4. “We’ll cancel your Social Security number.”
In this IRS scam, the criminal contacts the victim and claims that he or she can suspend or cancel the victim’s Social Security number unless immediate action is taken. “If taxpayers receive a call threatening to suspend their SSN for an unpaid tax bill, they should just hang up,” the IRS says.
5. “This is the Bureau of Tax Enforcement, and we’re putting a lien or levy on your assets.”
There is no Bureau of Tax Enforcement. Victims often receive a letter from the fake agency claiming that they have a tax lien or tax levy and that they had better pay the “Bureau of Tax Enforcement” or else. Hang up immediately, this is a scam.
6. “If you don’t call us back, you’ll be arrested.”
Criminals can make a caller ID phone number look like it’s coming from anywhere — including from the IRS, the local police or some other intimidating source. But the IRS doesn’t leave pre recorded voicemails, especially ones that claim to be urgent or are threatening. Do not respond to these phone calls. When in doubt, look up the official website of the agency mentioned in the phone call and contact them through the published phone number.
7. “Click here to see some details about your tax refund.”
These emails are intended to trick the reader into clicking on links that lead to a fake IRS-like website and expose the user to malware. The IRS never emails taxpayers about the status of their tax refunds. Report the email as spam and do not click on any links.

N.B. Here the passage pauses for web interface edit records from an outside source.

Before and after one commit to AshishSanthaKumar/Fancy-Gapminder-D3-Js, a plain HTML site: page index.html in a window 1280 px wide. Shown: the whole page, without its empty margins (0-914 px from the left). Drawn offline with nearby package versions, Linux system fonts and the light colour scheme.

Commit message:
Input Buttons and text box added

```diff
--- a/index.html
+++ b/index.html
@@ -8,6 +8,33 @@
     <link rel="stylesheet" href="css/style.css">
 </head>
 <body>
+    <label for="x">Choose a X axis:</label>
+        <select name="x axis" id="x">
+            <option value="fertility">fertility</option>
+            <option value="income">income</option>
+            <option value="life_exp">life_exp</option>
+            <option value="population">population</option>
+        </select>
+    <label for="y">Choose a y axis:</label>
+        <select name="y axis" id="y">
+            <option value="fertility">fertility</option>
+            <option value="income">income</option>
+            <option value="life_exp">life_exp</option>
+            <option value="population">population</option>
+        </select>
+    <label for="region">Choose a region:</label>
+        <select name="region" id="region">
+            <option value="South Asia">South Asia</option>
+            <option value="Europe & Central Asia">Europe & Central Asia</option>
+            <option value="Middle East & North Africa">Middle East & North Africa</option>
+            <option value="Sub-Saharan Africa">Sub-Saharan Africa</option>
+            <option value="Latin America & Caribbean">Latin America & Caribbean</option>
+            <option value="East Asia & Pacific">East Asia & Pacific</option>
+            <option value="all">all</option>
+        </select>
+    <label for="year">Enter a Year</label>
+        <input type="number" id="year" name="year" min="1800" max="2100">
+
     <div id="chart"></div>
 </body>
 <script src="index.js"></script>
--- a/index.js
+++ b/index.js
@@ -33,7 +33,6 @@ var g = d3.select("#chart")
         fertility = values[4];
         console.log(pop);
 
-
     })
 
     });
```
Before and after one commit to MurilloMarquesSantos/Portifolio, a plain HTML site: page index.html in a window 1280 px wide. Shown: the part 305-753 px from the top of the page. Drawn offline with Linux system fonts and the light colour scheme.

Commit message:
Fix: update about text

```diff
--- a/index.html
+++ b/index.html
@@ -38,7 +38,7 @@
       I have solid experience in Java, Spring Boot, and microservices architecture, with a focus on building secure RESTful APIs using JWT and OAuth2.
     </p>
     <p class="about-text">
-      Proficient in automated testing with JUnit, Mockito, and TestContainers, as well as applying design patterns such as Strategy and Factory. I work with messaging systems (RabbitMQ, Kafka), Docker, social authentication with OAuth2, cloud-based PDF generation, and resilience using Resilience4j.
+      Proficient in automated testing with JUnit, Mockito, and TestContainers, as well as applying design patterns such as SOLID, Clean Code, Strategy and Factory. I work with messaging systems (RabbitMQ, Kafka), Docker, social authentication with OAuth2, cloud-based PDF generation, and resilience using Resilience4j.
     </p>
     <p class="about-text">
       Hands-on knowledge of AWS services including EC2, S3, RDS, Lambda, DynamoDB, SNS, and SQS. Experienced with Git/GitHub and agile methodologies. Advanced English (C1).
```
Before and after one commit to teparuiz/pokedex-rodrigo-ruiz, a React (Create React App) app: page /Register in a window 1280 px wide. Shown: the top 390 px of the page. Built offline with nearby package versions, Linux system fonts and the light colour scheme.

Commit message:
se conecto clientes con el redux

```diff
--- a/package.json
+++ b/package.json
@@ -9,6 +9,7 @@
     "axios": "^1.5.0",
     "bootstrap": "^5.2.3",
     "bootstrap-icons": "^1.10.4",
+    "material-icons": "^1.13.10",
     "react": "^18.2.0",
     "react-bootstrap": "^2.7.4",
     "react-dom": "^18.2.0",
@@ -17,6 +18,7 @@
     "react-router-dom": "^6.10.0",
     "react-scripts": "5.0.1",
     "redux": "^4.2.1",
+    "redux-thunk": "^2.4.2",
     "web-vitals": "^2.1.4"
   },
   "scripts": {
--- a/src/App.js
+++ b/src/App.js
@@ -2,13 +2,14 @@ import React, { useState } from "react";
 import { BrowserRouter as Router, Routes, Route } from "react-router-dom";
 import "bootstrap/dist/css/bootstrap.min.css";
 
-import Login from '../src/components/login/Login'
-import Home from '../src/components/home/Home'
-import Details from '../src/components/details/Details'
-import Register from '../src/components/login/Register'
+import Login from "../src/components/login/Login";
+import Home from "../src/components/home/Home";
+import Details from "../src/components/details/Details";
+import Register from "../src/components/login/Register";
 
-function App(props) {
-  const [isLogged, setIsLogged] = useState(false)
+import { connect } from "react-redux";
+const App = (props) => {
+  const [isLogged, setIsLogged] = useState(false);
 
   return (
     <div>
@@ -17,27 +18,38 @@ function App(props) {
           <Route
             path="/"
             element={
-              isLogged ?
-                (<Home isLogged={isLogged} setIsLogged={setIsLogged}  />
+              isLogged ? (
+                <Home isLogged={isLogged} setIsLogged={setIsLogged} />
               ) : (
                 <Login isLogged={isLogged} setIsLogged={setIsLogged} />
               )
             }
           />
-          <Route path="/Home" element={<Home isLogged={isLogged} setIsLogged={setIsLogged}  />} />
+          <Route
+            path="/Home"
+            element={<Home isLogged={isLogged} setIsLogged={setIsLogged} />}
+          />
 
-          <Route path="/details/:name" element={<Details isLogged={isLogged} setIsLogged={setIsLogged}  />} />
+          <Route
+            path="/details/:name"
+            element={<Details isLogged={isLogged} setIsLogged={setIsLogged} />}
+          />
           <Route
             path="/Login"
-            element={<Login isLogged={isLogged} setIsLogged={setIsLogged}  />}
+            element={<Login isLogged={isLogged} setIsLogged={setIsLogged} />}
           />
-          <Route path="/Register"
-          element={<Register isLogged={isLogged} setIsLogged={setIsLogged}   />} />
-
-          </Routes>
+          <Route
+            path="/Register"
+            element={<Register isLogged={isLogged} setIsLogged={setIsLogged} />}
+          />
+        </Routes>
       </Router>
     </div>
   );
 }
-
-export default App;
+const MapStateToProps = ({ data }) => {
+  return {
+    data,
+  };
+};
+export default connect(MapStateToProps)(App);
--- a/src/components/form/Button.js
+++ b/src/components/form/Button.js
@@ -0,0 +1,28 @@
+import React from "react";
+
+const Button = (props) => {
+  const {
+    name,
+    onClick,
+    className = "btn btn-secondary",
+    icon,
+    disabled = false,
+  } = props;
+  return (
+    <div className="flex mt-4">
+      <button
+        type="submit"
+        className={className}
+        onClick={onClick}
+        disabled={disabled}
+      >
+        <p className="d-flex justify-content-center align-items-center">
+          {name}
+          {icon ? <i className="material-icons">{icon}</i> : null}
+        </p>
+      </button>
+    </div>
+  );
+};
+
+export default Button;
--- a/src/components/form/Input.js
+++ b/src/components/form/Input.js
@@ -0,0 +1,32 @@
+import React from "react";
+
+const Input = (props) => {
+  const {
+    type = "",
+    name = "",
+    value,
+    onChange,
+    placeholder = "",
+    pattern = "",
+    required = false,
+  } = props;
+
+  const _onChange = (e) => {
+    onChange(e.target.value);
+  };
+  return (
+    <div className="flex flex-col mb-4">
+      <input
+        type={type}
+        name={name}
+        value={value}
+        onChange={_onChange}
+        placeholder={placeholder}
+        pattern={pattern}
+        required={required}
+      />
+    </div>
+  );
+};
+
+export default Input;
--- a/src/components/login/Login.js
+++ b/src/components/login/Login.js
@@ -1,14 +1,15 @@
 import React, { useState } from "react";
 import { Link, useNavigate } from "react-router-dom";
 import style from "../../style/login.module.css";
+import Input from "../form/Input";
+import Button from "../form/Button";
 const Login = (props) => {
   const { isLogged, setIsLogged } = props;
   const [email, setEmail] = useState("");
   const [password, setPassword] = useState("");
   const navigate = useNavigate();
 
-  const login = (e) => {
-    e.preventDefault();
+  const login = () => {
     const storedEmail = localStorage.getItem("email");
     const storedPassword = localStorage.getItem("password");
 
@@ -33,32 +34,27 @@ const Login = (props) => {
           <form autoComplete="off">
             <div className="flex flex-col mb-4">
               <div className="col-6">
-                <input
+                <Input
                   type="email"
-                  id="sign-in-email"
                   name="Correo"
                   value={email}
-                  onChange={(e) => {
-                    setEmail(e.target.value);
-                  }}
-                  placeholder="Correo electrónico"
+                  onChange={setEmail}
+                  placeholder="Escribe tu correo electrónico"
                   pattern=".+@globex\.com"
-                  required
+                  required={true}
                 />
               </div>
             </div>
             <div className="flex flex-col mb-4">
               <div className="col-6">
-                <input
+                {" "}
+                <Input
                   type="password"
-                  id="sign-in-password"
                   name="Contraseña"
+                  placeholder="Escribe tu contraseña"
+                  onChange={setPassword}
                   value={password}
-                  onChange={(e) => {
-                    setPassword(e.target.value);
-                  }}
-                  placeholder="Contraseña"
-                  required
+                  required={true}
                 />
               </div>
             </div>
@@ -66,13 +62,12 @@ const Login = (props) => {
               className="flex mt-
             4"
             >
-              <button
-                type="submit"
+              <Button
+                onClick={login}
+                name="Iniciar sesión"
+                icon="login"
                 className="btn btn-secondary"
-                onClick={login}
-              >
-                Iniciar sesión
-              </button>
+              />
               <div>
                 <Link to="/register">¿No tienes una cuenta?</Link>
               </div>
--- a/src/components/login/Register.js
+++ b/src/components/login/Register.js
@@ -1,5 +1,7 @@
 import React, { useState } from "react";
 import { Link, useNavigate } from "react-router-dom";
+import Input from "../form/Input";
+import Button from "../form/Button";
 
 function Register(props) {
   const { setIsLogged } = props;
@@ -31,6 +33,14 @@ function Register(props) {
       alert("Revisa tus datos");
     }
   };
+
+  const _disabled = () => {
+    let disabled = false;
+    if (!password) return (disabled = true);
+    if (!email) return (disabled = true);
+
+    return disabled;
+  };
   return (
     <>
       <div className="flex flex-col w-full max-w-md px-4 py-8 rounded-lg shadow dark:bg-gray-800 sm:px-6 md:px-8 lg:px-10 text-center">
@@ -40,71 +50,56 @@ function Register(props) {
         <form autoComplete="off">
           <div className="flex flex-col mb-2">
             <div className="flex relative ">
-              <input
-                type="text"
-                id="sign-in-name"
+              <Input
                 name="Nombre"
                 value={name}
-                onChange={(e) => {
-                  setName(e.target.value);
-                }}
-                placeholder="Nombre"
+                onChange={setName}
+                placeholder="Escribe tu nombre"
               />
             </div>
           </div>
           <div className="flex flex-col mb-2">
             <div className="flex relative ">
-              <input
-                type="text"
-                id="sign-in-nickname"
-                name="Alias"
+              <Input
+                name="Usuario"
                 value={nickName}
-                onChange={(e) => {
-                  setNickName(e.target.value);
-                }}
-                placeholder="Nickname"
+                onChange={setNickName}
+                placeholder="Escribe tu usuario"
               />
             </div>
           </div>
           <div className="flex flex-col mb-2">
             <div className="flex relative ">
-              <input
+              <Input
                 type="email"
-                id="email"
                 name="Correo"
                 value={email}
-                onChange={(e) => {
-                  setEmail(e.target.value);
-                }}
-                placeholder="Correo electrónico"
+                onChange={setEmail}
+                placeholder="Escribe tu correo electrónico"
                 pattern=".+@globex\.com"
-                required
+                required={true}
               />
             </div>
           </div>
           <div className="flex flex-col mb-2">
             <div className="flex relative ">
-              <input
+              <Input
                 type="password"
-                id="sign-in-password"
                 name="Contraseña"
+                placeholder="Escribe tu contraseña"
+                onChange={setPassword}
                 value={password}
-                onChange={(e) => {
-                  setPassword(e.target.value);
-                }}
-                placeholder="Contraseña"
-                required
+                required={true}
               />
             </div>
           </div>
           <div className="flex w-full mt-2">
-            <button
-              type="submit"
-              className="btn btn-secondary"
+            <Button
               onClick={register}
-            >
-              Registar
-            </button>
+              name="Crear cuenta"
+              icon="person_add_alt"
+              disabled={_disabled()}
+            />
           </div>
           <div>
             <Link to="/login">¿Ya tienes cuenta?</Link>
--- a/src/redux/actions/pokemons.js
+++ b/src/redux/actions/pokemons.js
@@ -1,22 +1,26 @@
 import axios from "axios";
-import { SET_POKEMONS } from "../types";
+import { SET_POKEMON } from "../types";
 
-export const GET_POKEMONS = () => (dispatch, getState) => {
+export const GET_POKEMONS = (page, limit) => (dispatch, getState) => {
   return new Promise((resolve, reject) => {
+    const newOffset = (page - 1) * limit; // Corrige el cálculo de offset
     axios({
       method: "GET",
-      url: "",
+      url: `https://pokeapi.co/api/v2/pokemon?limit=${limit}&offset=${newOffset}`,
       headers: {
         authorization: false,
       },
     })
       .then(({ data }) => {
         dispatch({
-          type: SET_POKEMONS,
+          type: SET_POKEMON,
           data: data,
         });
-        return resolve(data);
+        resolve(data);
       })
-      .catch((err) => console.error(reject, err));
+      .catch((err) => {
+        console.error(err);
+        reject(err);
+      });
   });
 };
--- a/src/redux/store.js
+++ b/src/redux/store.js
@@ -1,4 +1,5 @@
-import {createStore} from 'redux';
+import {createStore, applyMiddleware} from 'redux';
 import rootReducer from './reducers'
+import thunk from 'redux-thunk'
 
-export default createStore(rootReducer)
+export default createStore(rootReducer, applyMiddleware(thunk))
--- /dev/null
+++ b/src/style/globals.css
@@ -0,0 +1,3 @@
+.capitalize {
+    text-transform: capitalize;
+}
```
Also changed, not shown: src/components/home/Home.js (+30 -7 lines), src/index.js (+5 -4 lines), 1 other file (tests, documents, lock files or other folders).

8. “We’re from the Taxpayer Advocate Service and we need some information.”
The Taxpayer Advocate Service is a legitimate organization within the IRS that helps people get assistance with IRS problems. But it doesn’t call taxpayers for no reason. Criminals are making phone calls that look like they’re coming from the TAS office in Houston or Brooklyn, according to the IRS, and when taxpayers return the calls — which often tell victims they’re entitled to a large tax refund — the criminals ask for personal information such as a Social Security number. Do not release any personal information. Hang up and contact the agency directly to confirm legitimacy.
9. “Click on this to see your tax transcript.”
In this scam, fraudsters send an email with an attachment they claim is the taxpayer’s tax transcript. Although tax transcripts are a real thing that the IRS provides, the IRS does not email tax transcripts. You can request one directly from the IRS, which will then be mailed to you.
10. “Take this FBI survey.”
This is a ransomware scheme in which criminals email messages that appear to be from the IRS or FBI. When readers click on a link to a survey that the message claims is required, the link downloads ransomware that prevents users from accessing data on their devices unless they pay off the fraudsters. Do not click on any links within this email, report it as spam and delete it from your inbox.
How to Protect Your Business
Be diligent in reviewing any texts or emails you received from someone claiming to be from a government agency. Report these messages as spam and then delete them from your inbox. We recommend that you contact the agency directly to confirm any action that may be needed on your behalf, but do not reply to their number provided in the message nor call back if they called you first with a different phone number than the one listed at their official website.
How to Report these Crimes to Authorities
- You can report IRS scams online or by calling TIGTA at 1-800-366-4484.
- Forward email messages that claim to be from the IRS to email@example.com. Do not open the attachments or click on any links in those emails.
- Contact the Federal Trade Commission via the FTC Complaint Assistant at FTC.gov.
- If the IRS scam appears to be impersonating a state tax authority rather than the IRS, contact your state Attorney General’s office.
Jenny Grounds is the Chief Marketing Officer at Cybercrime Support Network.